TASK INSTRUCTIONS — With the exception of the pictures, write out the data below precisely.

DATA FOR PROCESSING —

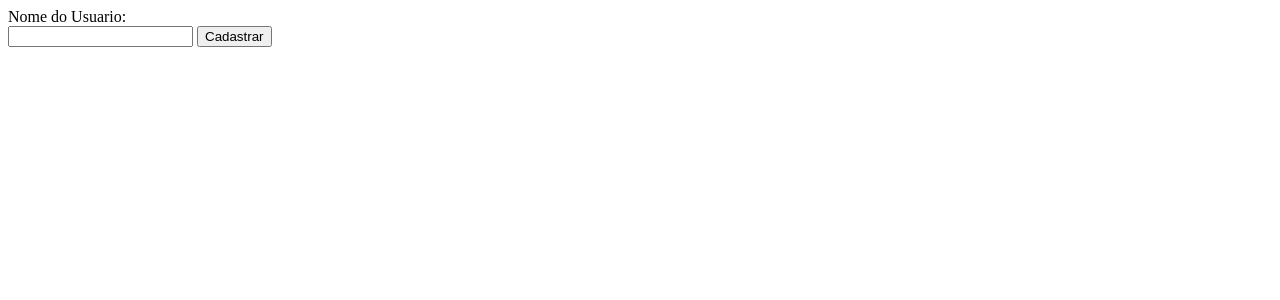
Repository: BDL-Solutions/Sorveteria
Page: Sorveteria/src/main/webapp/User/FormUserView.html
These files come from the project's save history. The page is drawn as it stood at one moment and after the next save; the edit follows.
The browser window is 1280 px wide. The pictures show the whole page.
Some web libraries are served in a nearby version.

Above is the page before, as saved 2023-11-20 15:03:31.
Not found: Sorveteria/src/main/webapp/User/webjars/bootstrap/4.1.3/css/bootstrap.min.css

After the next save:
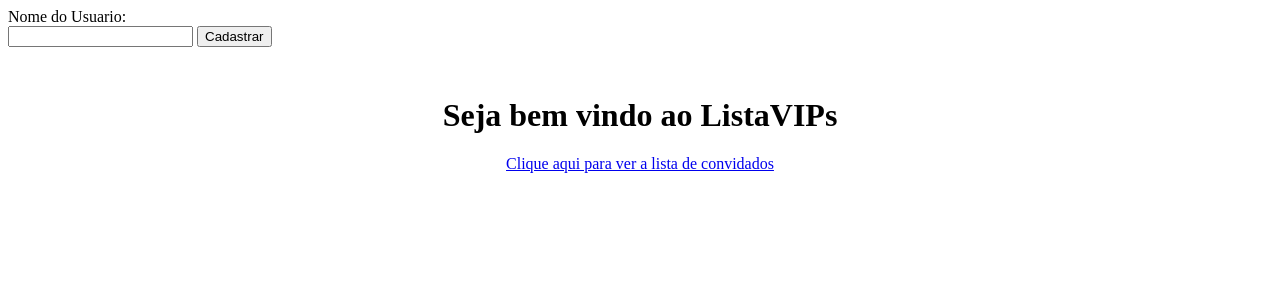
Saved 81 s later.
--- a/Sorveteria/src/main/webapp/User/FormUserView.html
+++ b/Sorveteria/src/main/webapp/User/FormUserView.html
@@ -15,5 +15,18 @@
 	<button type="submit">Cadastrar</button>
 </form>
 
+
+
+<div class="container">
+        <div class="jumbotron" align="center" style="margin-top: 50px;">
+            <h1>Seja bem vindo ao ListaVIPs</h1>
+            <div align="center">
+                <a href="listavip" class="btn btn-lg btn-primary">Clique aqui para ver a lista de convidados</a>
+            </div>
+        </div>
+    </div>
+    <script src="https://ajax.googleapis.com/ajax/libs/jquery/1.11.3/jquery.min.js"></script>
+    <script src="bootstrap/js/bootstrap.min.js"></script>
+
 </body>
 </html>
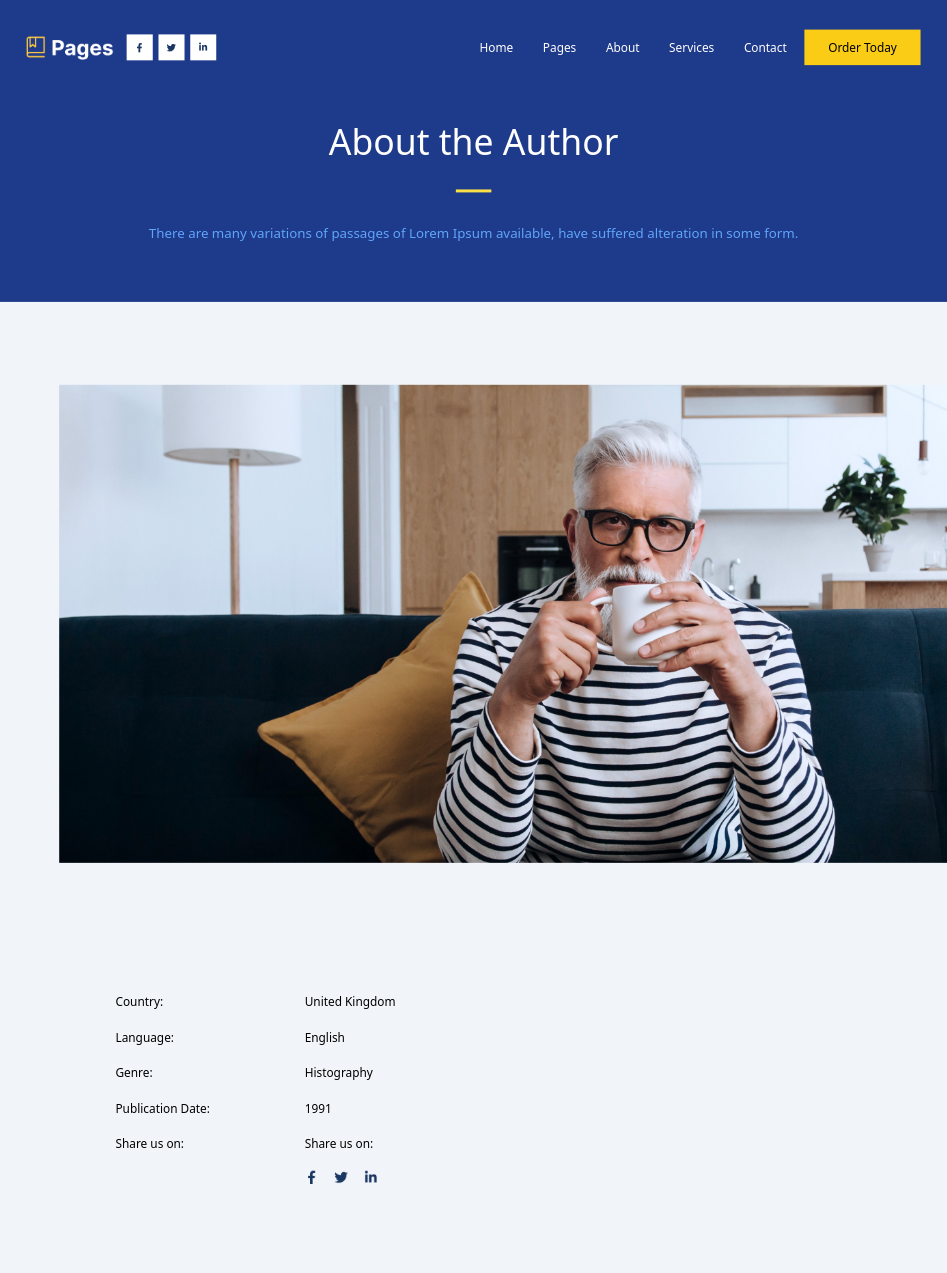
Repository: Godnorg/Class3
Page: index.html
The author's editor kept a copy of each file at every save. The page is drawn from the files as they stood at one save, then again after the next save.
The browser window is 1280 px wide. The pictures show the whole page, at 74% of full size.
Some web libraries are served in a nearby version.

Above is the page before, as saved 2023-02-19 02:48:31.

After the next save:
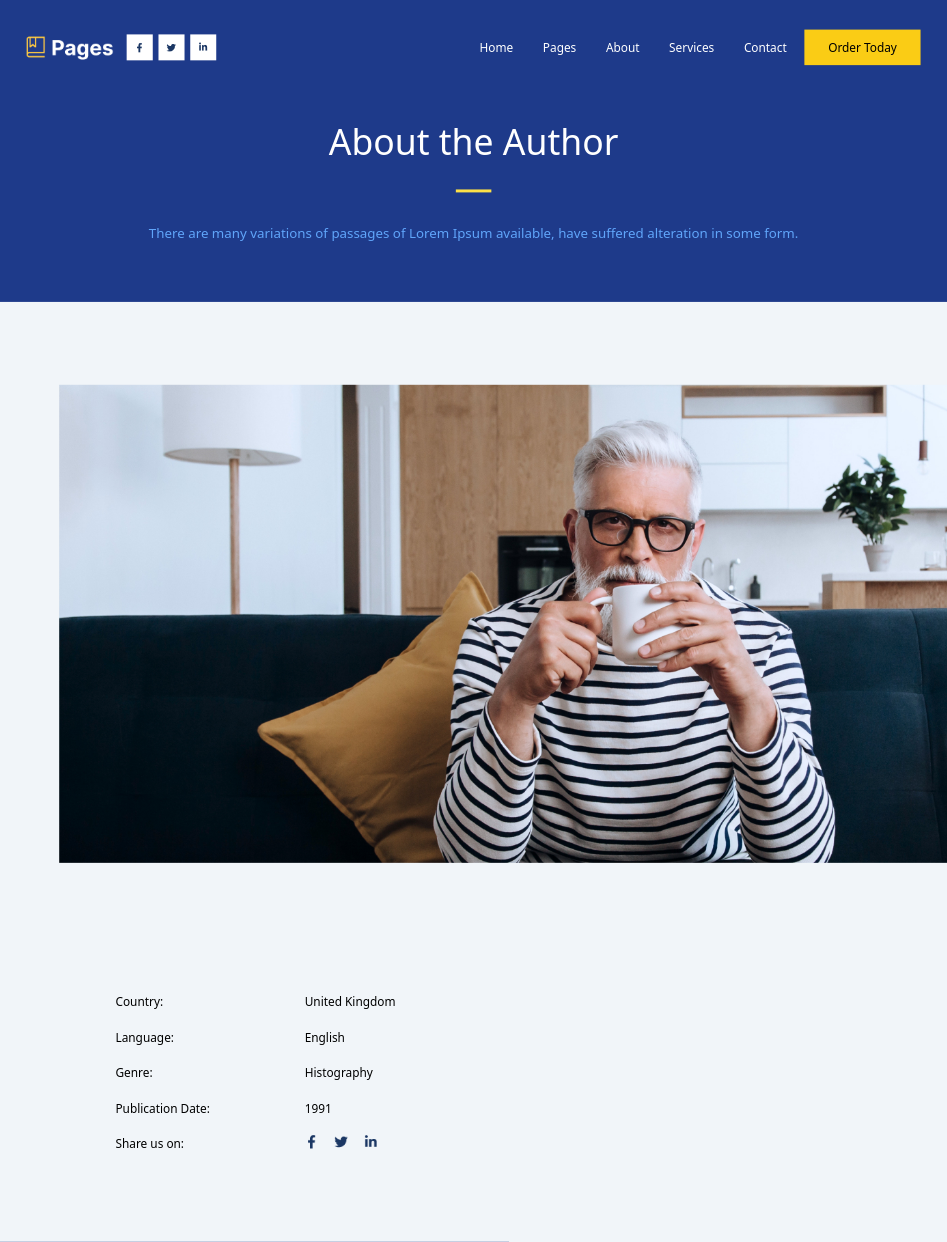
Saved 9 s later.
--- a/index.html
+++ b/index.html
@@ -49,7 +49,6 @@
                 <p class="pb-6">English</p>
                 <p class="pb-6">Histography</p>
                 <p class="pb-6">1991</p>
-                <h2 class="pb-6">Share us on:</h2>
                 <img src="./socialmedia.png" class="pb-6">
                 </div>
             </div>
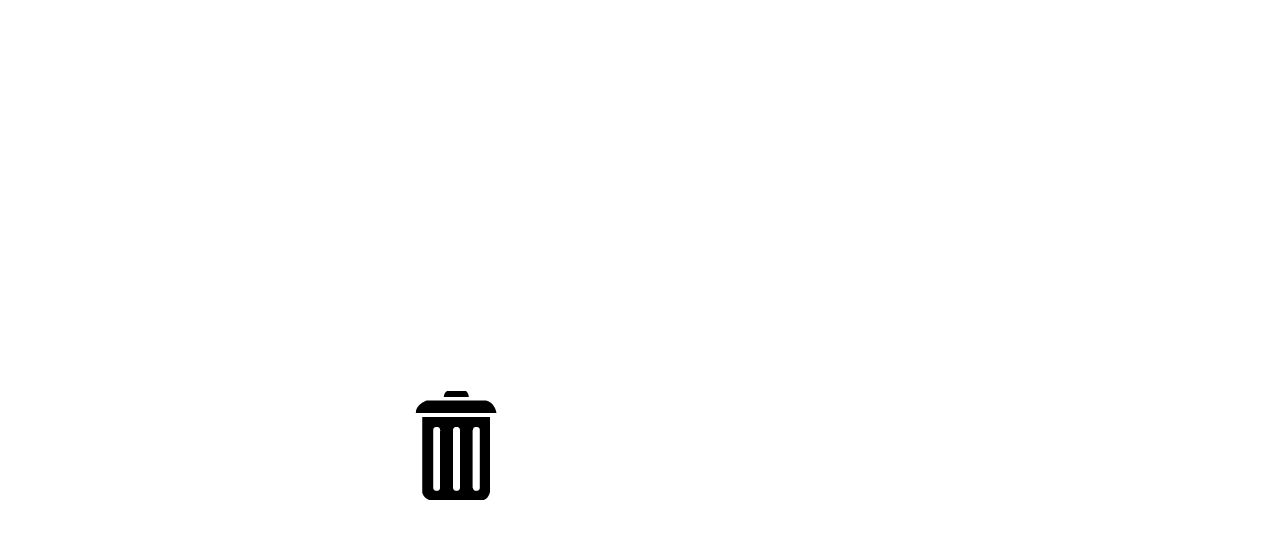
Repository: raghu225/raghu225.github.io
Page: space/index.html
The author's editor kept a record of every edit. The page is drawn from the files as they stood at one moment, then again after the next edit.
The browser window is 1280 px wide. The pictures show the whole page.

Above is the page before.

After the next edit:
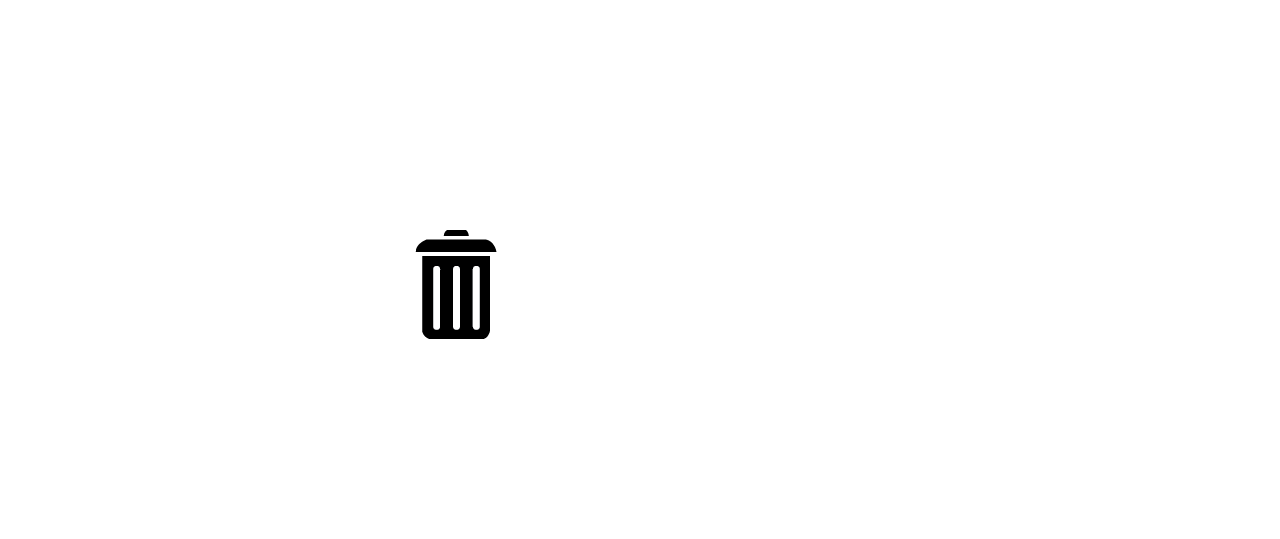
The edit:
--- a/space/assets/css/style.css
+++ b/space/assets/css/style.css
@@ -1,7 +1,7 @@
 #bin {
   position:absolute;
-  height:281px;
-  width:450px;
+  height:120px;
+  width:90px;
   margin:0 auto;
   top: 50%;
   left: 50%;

REPLY TO THE TASK —
Repository: BDL-Solutions/Sorveteria
Page: Sorveteria/src/main/webapp/User/FormUserView.html
These files come from the project's save history. The page is drawn as it stood at one moment and after the next save; the edit follows.
The browser window is 1280 px wide. The pictures show the whole page.
Some web libraries are served in a nearby version.

Above is the page before, as saved 2023-11-20 15:03:31.
Not found: Sorveteria/src/main/webapp/User/webjars/bootstrap/4.1.3/css/bootstrap.min.css

After the next save:
Saved 81 s later.
--- a/Sorveteria/src/main/webapp/User/FormUserView.html
+++ b/Sorveteria/src/main/webapp/User/FormUserView.html
@@ -15,5 +15,18 @@
 	<button type="submit">Cadastrar</button>
 </form>
 
+
+
+<div class="container">
+        <div class="jumbotron" align="center" style="margin-top: 50px;">
+            <h1>Seja bem vindo ao ListaVIPs</h1>
+            <div align="center">
+                <a href="listavip" class="btn btn-lg btn-primary">Clique aqui para ver a lista de convidados</a>
+            </div>
+        </div>
+    </div>
+    <script src="https://ajax.googleapis.com/ajax/libs/jquery/1.11.3/jquery.min.js"></script>
+    <script src="bootstrap/js/bootstrap.min.js"></script>
+
 </body>
 </html>
Repository: Godnorg/Class3
Page: index.html
The author's editor kept a copy of each file at every save. The page is drawn from the files as they stood at one save, then again after the next save.
The browser window is 1280 px wide. The pictures show the whole page, at 74% of full size.
Some web libraries are served in a nearby version.

Above is the page before, as saved 2023-02-19 02:48:31.

After the next save:
Saved 9 s later.
--- a/index.html
+++ b/index.html
@@ -49,7 +49,6 @@
                 <p class="pb-6">English</p>
                 <p class="pb-6">Histography</p>
                 <p class="pb-6">1991</p>
-                <h2 class="pb-6">Share us on:</h2>
                 <img src="./socialmedia.png" class="pb-6">
                 </div>
             </div>
Repository: raghu225/raghu225.github.io
Page: space/index.html
The author's editor kept a record of every edit. The page is drawn from the files as they stood at one moment, then again after the next edit.
The browser window is 1280 px wide. The pictures show the whole page.

Above is the page before.

After the next edit:
The edit:
--- a/space/assets/css/style.css
+++ b/space/assets/css/style.css
@@ -1,7 +1,7 @@
 #bin {
   position:absolute;
-  height:281px;
-  width:450px;
+  height:120px;
+  width:90px;
   margin:0 auto;
   top: 50%;
   left: 50%;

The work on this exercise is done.